For each line of the data that includes the word "margin", copy the line.
--- Source data Enclosed Below ---
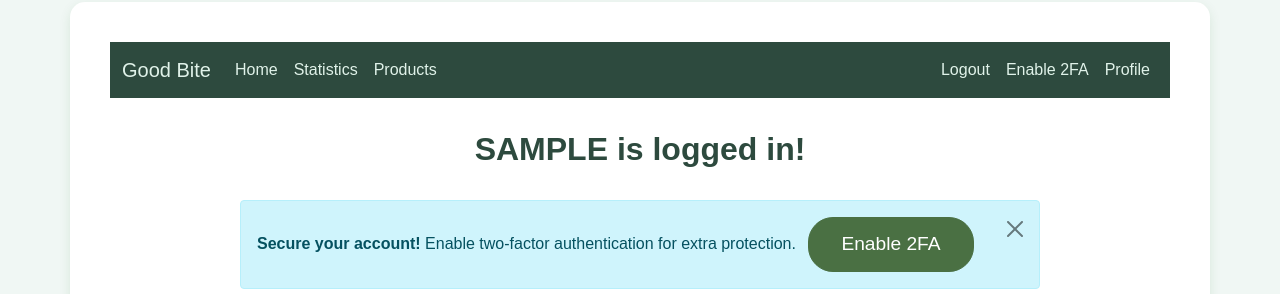
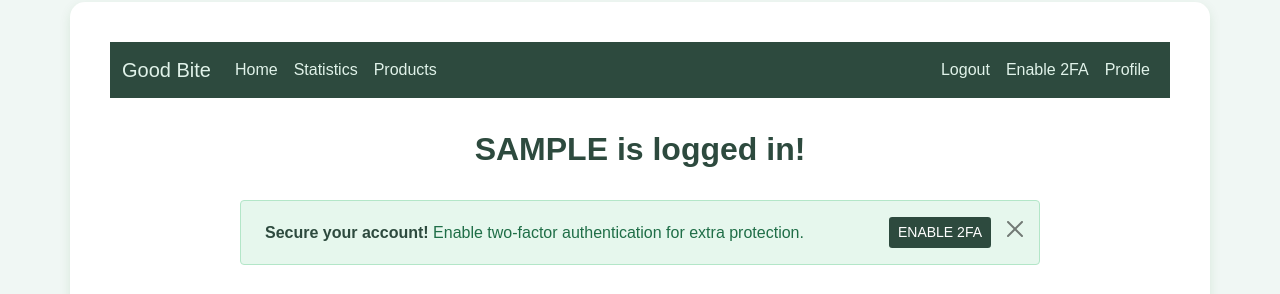
Before and after one commit to sissamrcorreia/AS-project, a Django app: page / in a window 1280 px wide. Shown: the part 30-324 px from the top of the page. Run offline with Django 5.2, Linux system fonts and the light colour scheme; the visitor is signed in with stand-in values (Sample User, id 1); data that the repository does not hold is empty; parts of the project's set-up code (start-up, migrations or seed data) failed here and were passed over.

Commit message:
feat: enhance security alert for two-factor authentication with improved styling and layout

```diff
--- a/GoodBite/templates/main/home.html
+++ b/GoodBite/templates/main/home.html
@@ -67,17 +67,36 @@
             max-width: 700px;
             margin: 0 auto 2rem;
         }
+        .security-alert {
+            background-color: #e6f7ed;
+            border: 1px solid #b3e6c8;
+            color: #1f6e47;
+        }
+        .security-alert strong {
+            color: #2d4a3e;
+        }
     </style>
 
     {% if request.user.is_authenticated %}
         <h2>{{ user.username|slice:"0:30"|upper }} is logged in!</h2>
 
         {% if not is_mfa_enabled %}
-            <div class="alert alert-info alert-dismissible fade show mx-auto" role="alert" style="max-width: 800px; margin-top: 1rem;">
-                <strong>Secure your account!</strong>
-                Enable two-factor authentication for extra protection.
-                <a href="{% url 'mfa_index' %}" class="btn btn-sm btn-primary ms-2">Enable 2FA</a>
-                <button type="button" class="btn-close" data-bs-dismiss="alert" aria-label="Close"></button>
+            <div class="alert security-alert alert-dismissible fade show mx-auto" role="alert" style="max-width: 800px; margin-top: 1rem;">
+                <div class="d-flex align-items-center justify-content-between">
+                    <div class="d-flex align-items-center">
+                        <i class="fas fa-shield-alt me-2" style="font-size: 1.25rem;"></i>
+                        <p class="mb-0">
+                            <strong>Secure your account!</strong> Enable two-factor authentication for extra protection.
+                        </p>
+                    </div>
+                    <div class="d-flex align-items-center">
+                        <a href="{% url 'mfa_index' %}" class="btn btn-sm text-uppercase"
+                           style="background-color:#2d4a3e; color:white;">
+                            Enable 2FA
+                        </a>
+                        <button type="button" class="btn-close ms-2" data-bs-dismiss="alert" aria-label="Close"></button>
+                    </div>
+                </div>
             </div>
         {% endif %}
     {% endif %}
```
--- End of Enclosed Source data ---
> [Answer below]:
             margin: 0 auto 2rem;
-            <div class="alert alert-info alert-dismissible fade show mx-auto" role="alert" style="max-width: 800px; margin-top: 1rem;">
+            <div class="alert security-alert alert-dismissible fade show mx-auto" role="alert" style="max-width: 800px; margin-top: 1rem;">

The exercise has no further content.